III. PLAINTIFF'S MOTION TO STRIKE
As noted, plaintiff moved to strike portions of the Page declaration pertaining to Mr. Page's estimates of the amount of time required to promulgate regulations under Section 112(c). Plaintiff argues that: (1) the declaration does not state facts within Mr. Page's personal knowledge, but only opinions about how long rulemaking might take; (2) Mr. Page's estimates are admissible neither as expert testimony under Rule 702 of the Federal Rules of Evidence nor as lay opinion testimony under Rule 701; and (3) parts of the declaration are "purely conclusory," in that they state only what Mr. Page personally believes, unsupported by any facts. Although (as has already been discussed) the Court finds the Page declaration to be of limited value in determining what an appropriate timetable for regulation might be, this does not justify striking the affidavit. The Court therefore denied the motion to strike on March 31, 2006.
For the foregoing reasons, the Court finds that there are no genuine issues of material fact and that plaintiff is entitled to judgment as a matter of law. Accordingly, the Court denied defendant's motion for summary judgment, granted plaintiff's motion, and entered summary judgment for plaintiff on March 31, 2006. The Court further concluded that ordering the defendant to promulgate regulations under the following timetable, as set forth in the March 31, 2006 Order, will best preserve the intent of Congress in enacting the 1990 Clean Air Act amendments, without calling upon defendants to do the impossible.
EPA shall promulgate standards under Section 112(d) of the Clean Air Act for those area source categories listed by EPA pursuant to Section 112(c)(3) and 112(k)(3)(B) as source categories that are necessary to meet the 90 percent statutory threshold identified in Section 112(c)(3) and 112(k)(3)(B), and for which it has not yet issued standards, as follows:
12/15/06 4 listed categories

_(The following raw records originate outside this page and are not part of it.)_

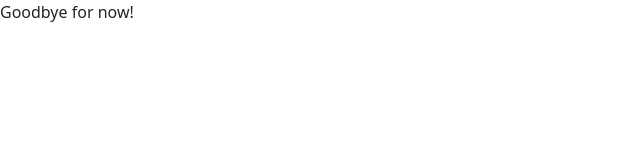
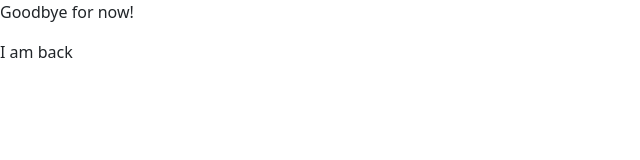
Before and after one commit to vanessali824/first-repo, a plain HTML site: page index.html in a window 1280 px wide. Shown: the full height of the page, 0-640 px from the left. Drawn offline with nearby package versions, Linux system fonts and the light colour scheme.

Commit message:
Adding extra paragraph

```diff
--- a/index.html
+++ b/index.html
@@ -8,6 +8,7 @@
   </head>
   <body>
     <p>Goodbye for now!</p>
+    <p>I am back</p>
     <script src="https://cdn.jsdelivr.net/npm/bootstrap@5.2.2/dist/js/bootstrap.bundle.min.js" integrity="sha384-OERcA2EqjJCMA+/3y+gxIOqMEjwtxJY7qPCqsdltbNJuaOe923+mo//f6V8Qbsw3" crossorigin="anonymous"></script>
   </body>
 </html>
```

6/15/07 6 listed categories
12/15/07 10 listed categories
6/15/08 10 listed categories
12/15/08 10 listed categories
6/15/09 10 listed categories
No later than December 15, 2007, EPA shall promulgate emission standards assuring that source categories accounting for not less than 90 percent of the aggregate emissions of each of the hazardous air pollutants enumerated in Section 112(c)(6) are subject to emission standards under Section 112(d)(2) or (d)(4). EPA shall retain its statutory authority to revise the list of area source categories under Section 112(c)(3) and 112(k)(3)(B).
For the three remaining Groups of categories of consumer or commercial products ("product categories") listed by EPA pursuant to Section 183(e) of the Clean Air Act, EPA shall promulgate regulations or control techniques guidelines under Section 183(e), to meet the 80 percent statutory threshold identified in that section, as follows:
9/30/06 Group II
9/30/07 Group III
9/30/08 Group IV
EPA shall retain its statutory authority under Section 183(e) to revise the product category list or product category groups.
An Order consistent with this Opinion issued on March 31, 2006.